- [YOUR INSTRUCTIONS]
Every single entry that follows is to be retyped exactly.

- [AVAILABLE DATA]
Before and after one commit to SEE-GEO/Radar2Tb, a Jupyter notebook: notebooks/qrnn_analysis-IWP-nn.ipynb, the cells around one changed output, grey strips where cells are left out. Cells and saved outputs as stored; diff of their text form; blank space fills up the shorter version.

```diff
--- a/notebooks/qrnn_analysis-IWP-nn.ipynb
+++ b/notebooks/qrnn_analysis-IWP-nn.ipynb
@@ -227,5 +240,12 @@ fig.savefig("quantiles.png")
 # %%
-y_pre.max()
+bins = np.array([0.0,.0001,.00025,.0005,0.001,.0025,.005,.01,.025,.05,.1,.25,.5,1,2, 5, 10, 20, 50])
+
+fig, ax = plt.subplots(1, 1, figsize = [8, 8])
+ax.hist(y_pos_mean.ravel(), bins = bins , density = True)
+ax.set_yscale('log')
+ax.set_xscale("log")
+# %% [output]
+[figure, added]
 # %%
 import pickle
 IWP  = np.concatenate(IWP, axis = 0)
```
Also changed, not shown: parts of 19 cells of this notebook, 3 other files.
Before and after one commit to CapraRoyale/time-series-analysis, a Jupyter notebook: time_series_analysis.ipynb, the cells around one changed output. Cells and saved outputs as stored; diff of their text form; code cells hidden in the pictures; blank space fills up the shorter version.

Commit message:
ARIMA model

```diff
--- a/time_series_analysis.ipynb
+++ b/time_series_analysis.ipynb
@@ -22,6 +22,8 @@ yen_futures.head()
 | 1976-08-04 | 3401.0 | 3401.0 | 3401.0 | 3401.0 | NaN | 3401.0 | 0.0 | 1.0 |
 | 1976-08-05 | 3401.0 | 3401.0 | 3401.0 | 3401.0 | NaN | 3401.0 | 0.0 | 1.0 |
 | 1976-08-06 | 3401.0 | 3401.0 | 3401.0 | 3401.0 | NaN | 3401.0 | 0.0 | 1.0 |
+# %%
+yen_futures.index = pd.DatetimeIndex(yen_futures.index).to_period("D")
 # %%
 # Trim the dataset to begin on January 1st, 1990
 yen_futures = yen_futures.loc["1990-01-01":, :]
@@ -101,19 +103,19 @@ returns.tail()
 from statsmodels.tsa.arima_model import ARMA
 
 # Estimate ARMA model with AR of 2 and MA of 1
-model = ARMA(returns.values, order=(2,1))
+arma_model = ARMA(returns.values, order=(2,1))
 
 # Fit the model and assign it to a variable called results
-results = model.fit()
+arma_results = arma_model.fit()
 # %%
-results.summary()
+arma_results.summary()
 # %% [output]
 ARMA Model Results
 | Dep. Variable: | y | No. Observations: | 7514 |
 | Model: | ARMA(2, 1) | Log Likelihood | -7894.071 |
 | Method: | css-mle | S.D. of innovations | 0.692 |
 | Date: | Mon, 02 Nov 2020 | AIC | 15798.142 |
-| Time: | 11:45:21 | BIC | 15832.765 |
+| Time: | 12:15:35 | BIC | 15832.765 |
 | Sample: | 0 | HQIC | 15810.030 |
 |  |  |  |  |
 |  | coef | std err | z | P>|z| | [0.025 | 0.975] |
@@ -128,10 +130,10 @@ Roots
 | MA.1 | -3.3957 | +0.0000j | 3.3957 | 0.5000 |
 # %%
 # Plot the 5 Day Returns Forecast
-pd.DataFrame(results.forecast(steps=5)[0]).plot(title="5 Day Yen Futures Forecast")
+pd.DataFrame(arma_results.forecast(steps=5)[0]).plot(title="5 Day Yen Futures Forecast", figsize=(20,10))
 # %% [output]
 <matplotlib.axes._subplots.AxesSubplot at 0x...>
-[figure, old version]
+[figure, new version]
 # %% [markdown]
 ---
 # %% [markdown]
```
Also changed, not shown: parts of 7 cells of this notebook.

- [OUTPUT]
Before and after one commit to SEE-GEO/Radar2Tb, a Jupyter notebook: notebooks/qrnn_analysis-IWP-nn.ipynb, the cells around one changed output, grey strips where cells are left out. Cells and saved outputs as stored; diff of their text form; blank space fills up the shorter version.

```diff
--- a/notebooks/qrnn_analysis-IWP-nn.ipynb
+++ b/notebooks/qrnn_analysis-IWP-nn.ipynb
@@ -227,5 +240,12 @@ fig.savefig("quantiles.png")
 # %%
-y_pre.max()
+bins = np.array([0.0,.0001,.00025,.0005,0.001,.0025,.005,.01,.025,.05,.1,.25,.5,1,2, 5, 10, 20, 50])
+
+fig, ax = plt.subplots(1, 1, figsize = [8, 8])
+ax.hist(y_pos_mean.ravel(), bins = bins , density = True)
+ax.set_yscale('log')
+ax.set_xscale("log")
+# %% [output]
+[figure, added]
 # %%
 import pickle
 IWP  = np.concatenate(IWP, axis = 0)
```
Also changed, not shown: parts of 19 cells of this notebook, 3 other files.
Before and after one commit to CapraRoyale/time-series-analysis, a Jupyter notebook: time_series_analysis.ipynb, the cells around one changed output. Cells and saved outputs as stored; diff of their text form; code cells hidden in the pictures; blank space fills up the shorter version.

Commit message:
ARIMA model

```diff
--- a/time_series_analysis.ipynb
+++ b/time_series_analysis.ipynb
@@ -22,6 +22,8 @@ yen_futures.head()
 | 1976-08-04 | 3401.0 | 3401.0 | 3401.0 | 3401.0 | NaN | 3401.0 | 0.0 | 1.0 |
 | 1976-08-05 | 3401.0 | 3401.0 | 3401.0 | 3401.0 | NaN | 3401.0 | 0.0 | 1.0 |
 | 1976-08-06 | 3401.0 | 3401.0 | 3401.0 | 3401.0 | NaN | 3401.0 | 0.0 | 1.0 |
+# %%
+yen_futures.index = pd.DatetimeIndex(yen_futures.index).to_period("D")
 # %%
 # Trim the dataset to begin on January 1st, 1990
 yen_futures = yen_futures.loc["1990-01-01":, :]
@@ -101,19 +103,19 @@ returns.tail()
 from statsmodels.tsa.arima_model import ARMA
 
 # Estimate ARMA model with AR of 2 and MA of 1
-model = ARMA(returns.values, order=(2,1))
+arma_model = ARMA(returns.values, order=(2,1))
 
 # Fit the model and assign it to a variable called results
-results = model.fit()
+arma_results = arma_model.fit()
 # %%
-results.summary()
+arma_results.summary()
 # %% [output]
 ARMA Model Results
 | Dep. Variable: | y | No. Observations: | 7514 |
 | Model: | ARMA(2, 1) | Log Likelihood | -7894.071 |
 | Method: | css-mle | S.D. of innovations | 0.692 |
 | Date: | Mon, 02 Nov 2020 | AIC | 15798.142 |
-| Time: | 11:45:21 | BIC | 15832.765 |
+| Time: | 12:15:35 | BIC | 15832.765 |
 | Sample: | 0 | HQIC | 15810.030 |
 |  |  |  |  |
 |  | coef | std err | z | P>|z| | [0.025 | 0.975] |
@@ -128,10 +130,10 @@ Roots
 | MA.1 | -3.3957 | +0.0000j | 3.3957 | 0.5000 |
 # %%
 # Plot the 5 Day Returns Forecast
-pd.DataFrame(results.forecast(steps=5)[0]).plot(title="5 Day Yen Futures Forecast")
+pd.DataFrame(arma_results.forecast(steps=5)[0]).plot(title="5 Day Yen Futures Forecast", figsize=(20,10))
 # %% [output]
 <matplotlib.axes._subplots.AxesSubplot at 0x...>
-[figure, old version]
+[figure, new version]
 # %% [markdown]
 ---
 # %% [markdown]
```
Also changed, not shown: parts of 7 cells of this notebook.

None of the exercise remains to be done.